Tests and measurements have shown that the inductance of a coil equipped with a core half having a Tcu=130°C drops dramatically if it is warmed up above the Curie temperature (Fig. 7). For that purpose two reverse-wound heating coils (Lheat1 and Lheat2) and a copper coil (Ltest) have been attached to the coil former (Fig. 8). Reverse-wound heating coils are used in order to prevent a DC premagnetization of the core by the heating current.

\resizebox* {0.7\columnwidth}{!}{\includegraphics{heiz.eps}}

Fig. 8: Test setup of a heated Tcu=130°C/220°C transformer with one measuring coil and two reverse-wound heating coils (Lheiz1 and Lheiz2). The temperature at the ferrite is measured by a thermocouple, the inductance of the test coil (Ltest) is monitored by an inductance meter via temperature.

\resizebox* {0.7\columnwidth}{!}{\includegraphics{125ma.eps}}

Fig. 9: shows the basic circuit configuration in a typical flyback design.
Test setup of a heated Tcu=130°C/220°C transformer with high-frequency stimulation. A high-frequency signal is applied to the gate of the MOSFET T. The temperature at the ferrite is rising because the power dissipation increases. The ferrite core is warmed up above the Curie temperature, the inductance of the coil L drops dramatically. The fuse F (125 mA) blows.

The primary current rises high above the operating current for which fuse F1 inside the input circuit was designed. The fuse blows before the coil former softens at a temperature of above 220°C (there may be a thermal balance between 130°C to 160°C, but its temperature is much lower than the softening temperature of the coil former of 220°C).
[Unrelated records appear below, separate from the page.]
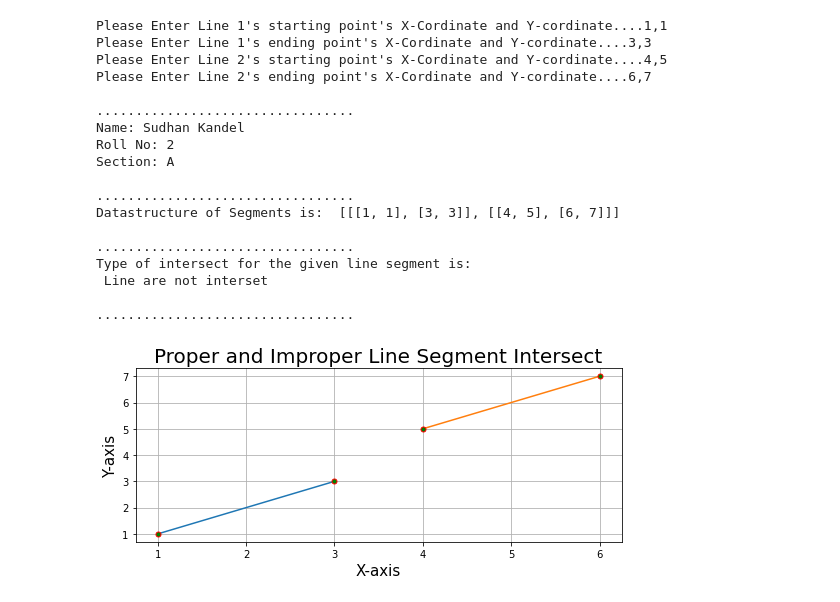
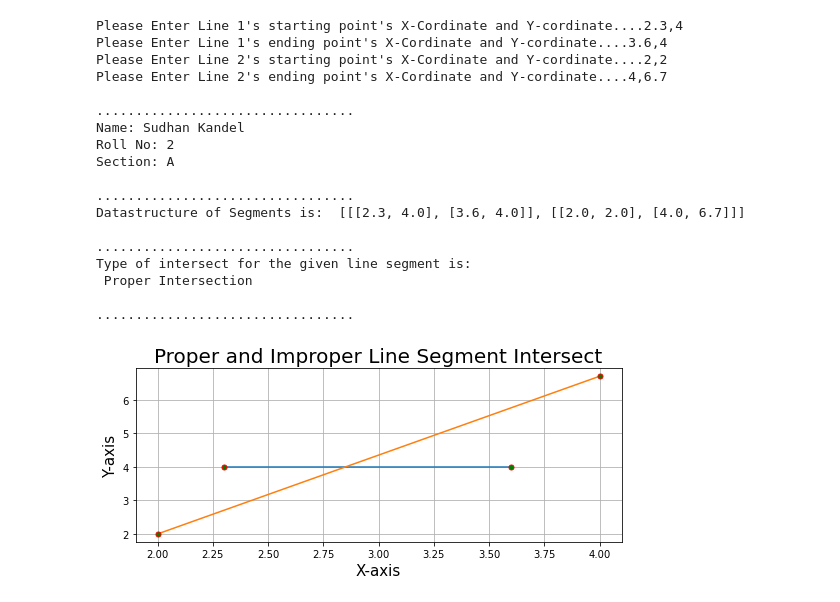
Before and after one commit to sudhankandel/CG-lab, a Jupyter notebook: Lab 3.ipynb, the cells around one changed output. Drawn from its saved outputs; the diff is of its cells as text; code cells hidden in the pictures.

```diff
--- a/Lab 3.ipynb
+++ b/Lab 3.ipynb
@@ -6,8 +6,8 @@ class LineIntersect:
         for i,j in enumerate(['Line 1','Line 2']):
             for k in ['starting','ending']:
                 x,y=input("Please Enter "+j+"'s "+k+" point's X-Cordinate and Y-cordinate....").split(',')
-                x=int(x)
-                y=int(y)
+                x=float(x)
+                y=float(y)
                 if len(self.points)==i:
                     self.points.append([[x,y]])
                 else:
@@ -58,37 +58,37 @@ class LineIntersect:
         self.visualization()
 
     def visualization(self):
         plt.rcParams["figure.figsize"] = [7.50, 3.50]
         plt.rcParams["figure.autolayout"] = True
         l1=self.points[0]
         l2=self.points[1]
         plt.grid()
         plt.plot([l1[0][0],l1[1][0]],[l1[0][1],l1[1][1]], linestyle="-", marker="o", markersize=5, markeredgecolor="red", markerfacecolor="green")
         plt.plot([l2[0][0],l2[1][0]],[l2[0][1],l2[1][1]], linestyle="-", marker="o", markersize=5, markeredgecolor="red", markerfacecolor="green")
         plt.title("Proper and Improper Line Segment Intersect",fontdict={'fontsize':20})
         plt.xlabel("X-axis",fontdict={'fontsize':15})
         plt.ylabel("Y-axis",fontdict={'fontsize':15})
         plt.savefig('line.png')
         plt.show()
 intersect=LineIntersect()
 intersect.displayinfo()
 # %% [output]
-Please Enter Line 1's starting point's X-Cordinate and Y-cordinate....1,1
-Please Enter Line 1's ending point's X-Cordinate and Y-cordinate....3,3
-Please Enter Line 2's starting point's X-Cordinate and Y-cordinate....4,5
-Please Enter Line 2's ending point's X-Cordinate and Y-cordinate....6,7
+Please Enter Line 1's starting point's X-Cordinate and Y-cordinate....2.3,4
+Please Enter Line 1's ending point's X-Cordinate and Y-cordinate....3.6,4
+Please Enter Line 2's starting point's X-Cordinate and Y-cordinate....2,2
+Please Enter Line 2's ending point's X-Cordinate and Y-cordinate....4,6.7
 
 .................................
 Name: Sudhan Kandel
 Roll No: 2
 Section: A
 
 .................................
-Datastructure of Segments is:  [[[1, 1], [3, 3]], [[4, 5], [6, 7]]]
+Datastructure of Segments is:  [[[2.3, 4.0], [3.6, 4.0]], [[2.0, 2.0], [4.0, 6.7]]]
 
 .................................
 Type of intersect for the given line segment is:
- Line are not interset
+ Proper Intersection
 
 .................................
-[figure, old version]
+[figure, new version]
```
Also changed, not shown: 4 other files.
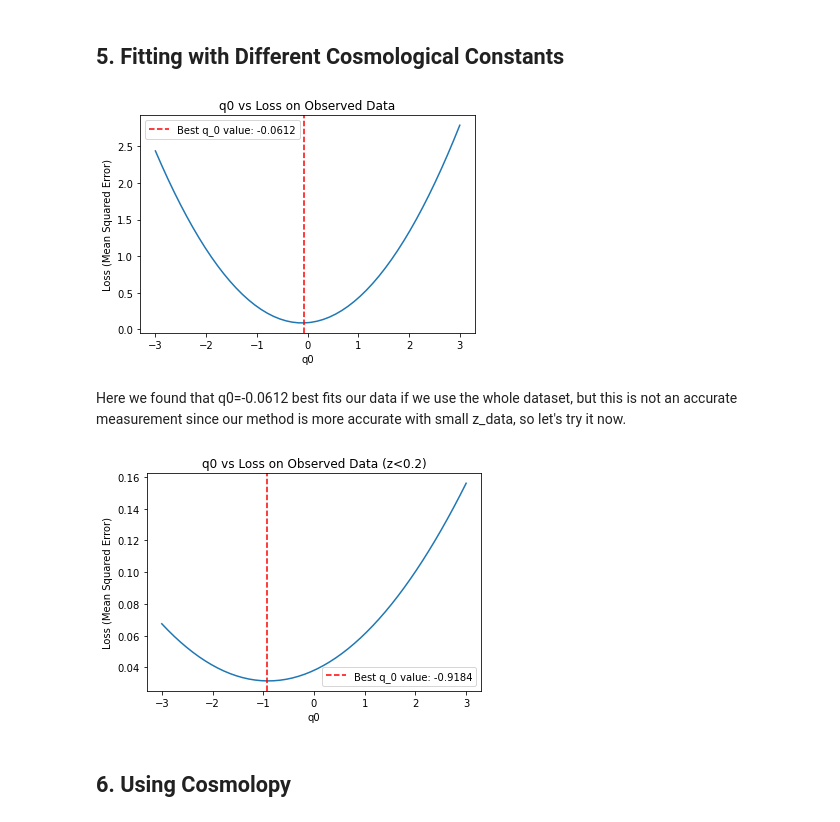
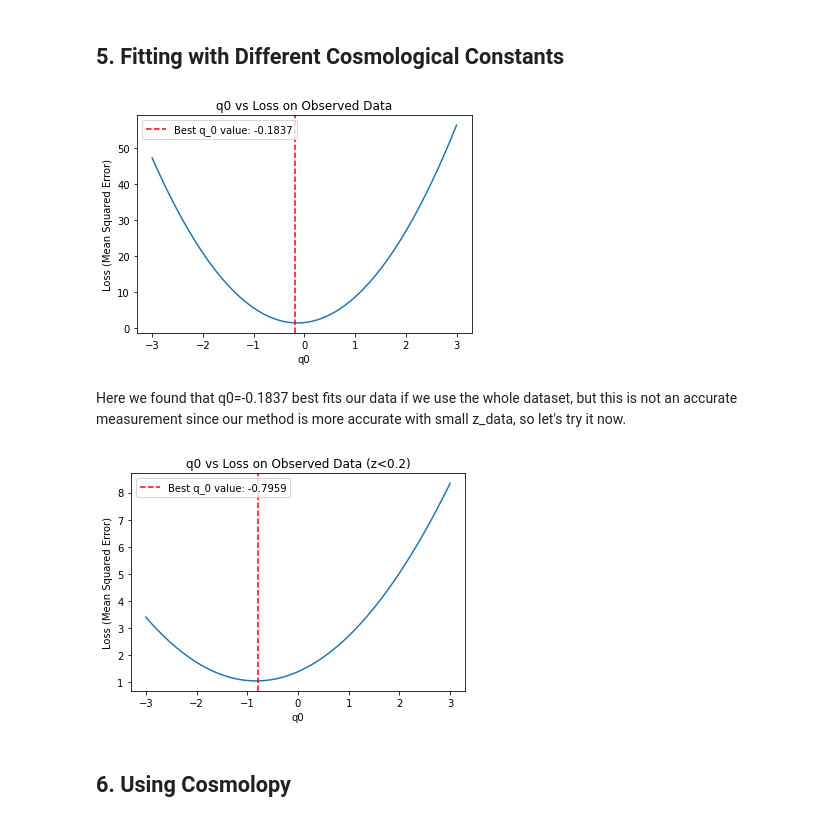
Before and after one commit to charlineshen/Constraining-Cosmological-Parameters-using-Supernovae, a Jupyter notebook: proj.ipynb, the cells around one changed output. Drawn from its saved outputs; the diff is of its cells as text; code cells hidden in the pictures.

Commit message:
change to weighted mean squared

```diff
--- a/proj.ipynb
+++ b/proj.ipynb
@@ -251,15 +251,16 @@ After zooming in, we observe that the third model, where $q_0=-0.55$ best descri
 # %% [markdown]
 ## 5. Fitting with Different Cosmological Constants
 # %%
-def mean_squared_error(predict, true):
-    return np.mean((predict - true) ** 2)
+def weighted_mean_squared_error(predict, true, weights):
+    return np.mean(weights * (predict - true) ** 2)
 # %%
 losses = []
 q0s = np.linspace(-3, 3, 50)
+weights = 1 / np.array(sn_data["distance modulus error"]) ** 2
 
 for q0 in q0s:
     prediction = [calculate_dm(q0, z) for z in sn_data["redshift"]]
-    losses.append(mean_squared_error(prediction, sn_data["distance modulus"]))
+    losses.append(weighted_mean_squared_error(prediction, sn_data["distance modulus"], weights))
 
 best_q0 = q0s[np.argmin(losses)]
 plt.plot(q0s, losses)
@@ -271,28 +272,29 @@ plt.title('q0 vs Loss on Observed Data')
 plt.legend()
 plt.show()
 # %% [output]
-[figure, old version]
+[figure, new version]
 # %% [markdown]
-Here we found that q0=-0.0612 best fits our data if we use the whole dataset, but this is not an accurate measurement since our method is more accurate with small z_data, so let's try it now.
+Here we found that q0=-0.1837 best fits our data if we use the whole dataset, but this is not an accurate measurement since our method is more accurate with small z_data, so let's try it now.
 # %%
 losses = []
 q0s = np.linspace(-3, 3, 50)
+weights = 1 / np.array(medium_z_data["distance modulus error"]) ** 2
 
 for q0 in q0s:
     prediction = [calculate_dm(q0, z) for z in medium_z_data["redshift"]]
-    losses.append(mean_squared_error(prediction, medium_z_data["distance modulus"]))
+    losses.append(weighted_mean_squared_error(prediction, medium_z_data["distance modulus"], weights))
 
 best_q0 = q0s[np.argmin(losses)]
 plt.plot(q0s, losses)
 plt.axvline(x=best_q0, color='r', linestyle="--", label=f"Best q_0 value: {round(best_q0, 4)}")
 
 plt.xlabel('q0')
 plt.ylabel('Loss (Mean Squared Error)')
 plt.title('q0 vs Loss on Observed Data (z<0.2)')
 plt.legend()
 plt.show()
 # %% [output]
-[figure, old version]
+[figure, new version]
 # %% [markdown]
 ## 6. Using Cosmolopy
 # %% [markdown]
```
Also changed, not shown: parts of 1 cell of this notebook.
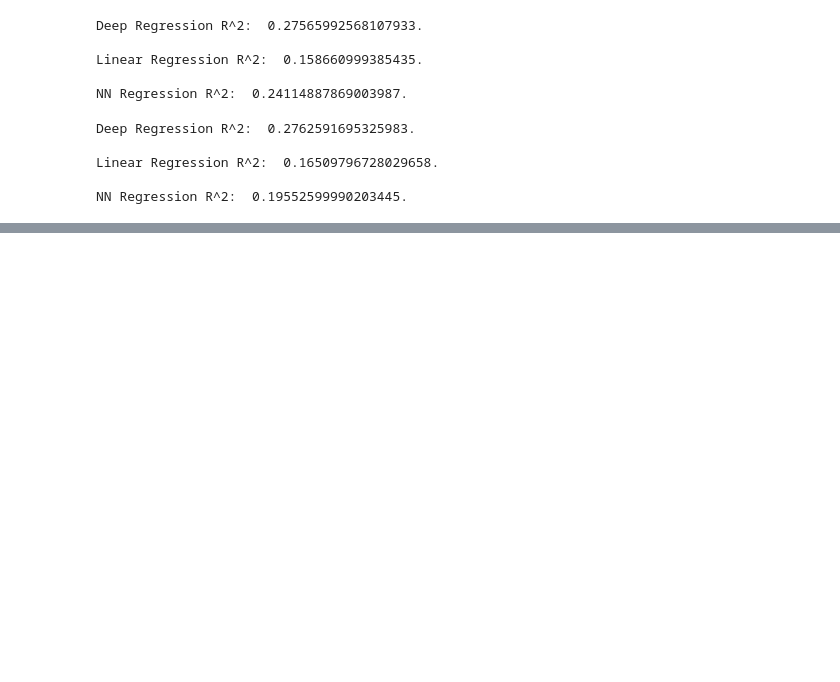
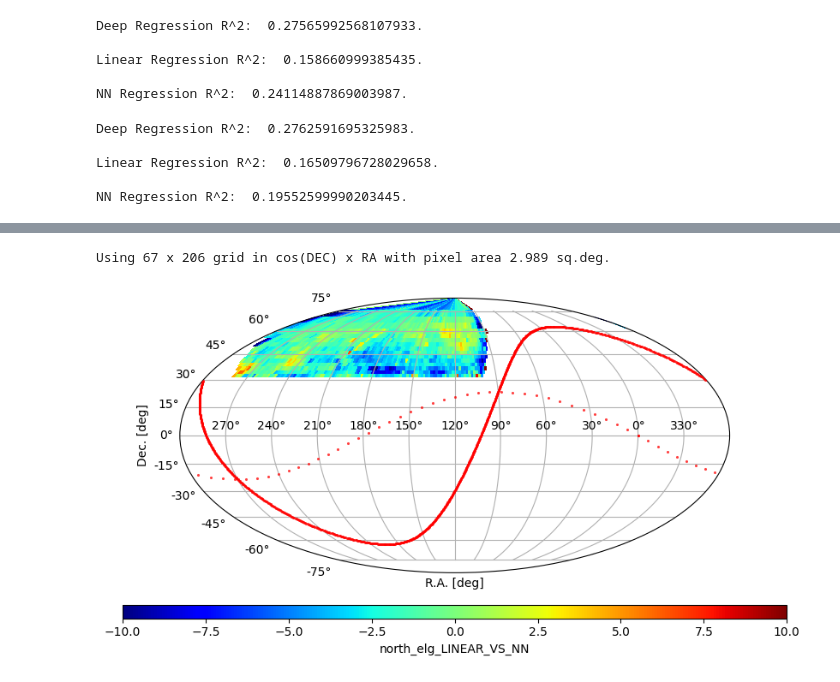
Before and after one commit to elleggert/astrostatistics, a Jupyter notebook: models/regression/identification_promising_areas.ipynb, the cells around one changed output, grey strips where cells are left out. Saved outputs shown, nothing was run; the diff lists cells and outputs as text; code cells hidden in the pictures; blank space fills up the shorter version.

Commit message:
Identifification of promisiing areas across the sky att different pixelisations

```diff
--- a/models/regression/identification_promising_areas.ipynb
+++ b/models/regression/identification_promising_areas.ipynb
@@ -218,0 +223,5 @@ NN Regression R^2:  0.19552599990203445.
+# %%
+from desiutil.plots import plot_sky_binned
+import healpy as hp
+
+NSIDE = 256
@@ -218,0 +245,16 @@ NN Regression R^2:  0.19552599990203445.
+# %%
+area = 'north'
+gal = 'elg'
+
+df_test = pd.read_csv(f'results/{area}_complete.csv')
+# %%
+df_test[f'{gal}_LINEAR_VS_NN'] = df_test[f'{gal}_lin'] - df_test[f'{gal}_nn']
+df_test[f'{gal}_LINEAR_VS_DEEP'] = df_test[f'{gal}_lin'] - df_test[f'{gal}_deep']
+df_test[f'{gal}_NN_VS_DEEP'] = df_test[f'{gal}_nn'] - df_test[f'{gal}_deep']
+
+df_test[f'{gal}_GOLD_VS_LINEAR'] = df_test[f'{gal}'] - df_test[f'{gal}_lin']
+df_test[f'{gal}_GOLD_VS_NN'] = df_test[f'{gal}'] - df_test[f'{gal}_nn']
+df_test[f'{gal}_GOLD_VS_DEEP'] = df_test[f'{gal}'] - df_test[f'{gal}_deep']
+
+
+df_test.describe()
@@ -218,0 +272,8 @@ NN Regression R^2:  0.19552599990203445.
+# %%
+bin_area = 3
+ra, dec = hp.pix2ang(NSIDE, df_test.pixel_id,lonlat=True)
+clipper = 10
+ax1 = plot_sky_binned(ra,dec,data=df_test[f'{gal}_LINEAR_VS_NN'] ,cmap='jet',label=f'{area}_{gal}_LINEAR_VS_NN', plot_type='grid', verbose=True,max_bin_area=bin_area, clip_lo=-clipper, clip_hi=clipper)
+# %% [output]
+Using 67 x 206 grid in cos(DEC) x RA with pixel area 2.989 sq.deg.
+[figure, added]
```
Also changed, not shown: parts of 9 cells of this notebook, 2 other files.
The coil former does not reach its softening temperature and the insulation path remains intact.

A side-effect is that the magnetic flux \( \Phi \) decreases extremely by the enormous increase of the magnetic reluctance (2-3 decades) despite of the rising magnetomotive force m.m.f., so that the induced voltage on the secondary side

\begin{displaymath}U_{sek}=-w_{sek}*\frac{d\Phi }{dt}\end{displaymath}

drops and therefore the power is also limited at this point.

This ensures that the insulation body of the transformer is protected against the insulation barrier melting in case of direct current or near direct current as well as during oscillation.

This protection principle is a recognized security technology and part of a patent pending. You can find more detailed information such as theoretical calculations of magnetic circuits similar to electric circuits and descritions of a PSPICE simulation model of the EF16 core in comprehensive application documentation provided by TURCK or in german at my homepage.

next up previous
More measures designed to Up: How Pierre Curie protects Previous: How Pierre Curie protects

dietmar berndt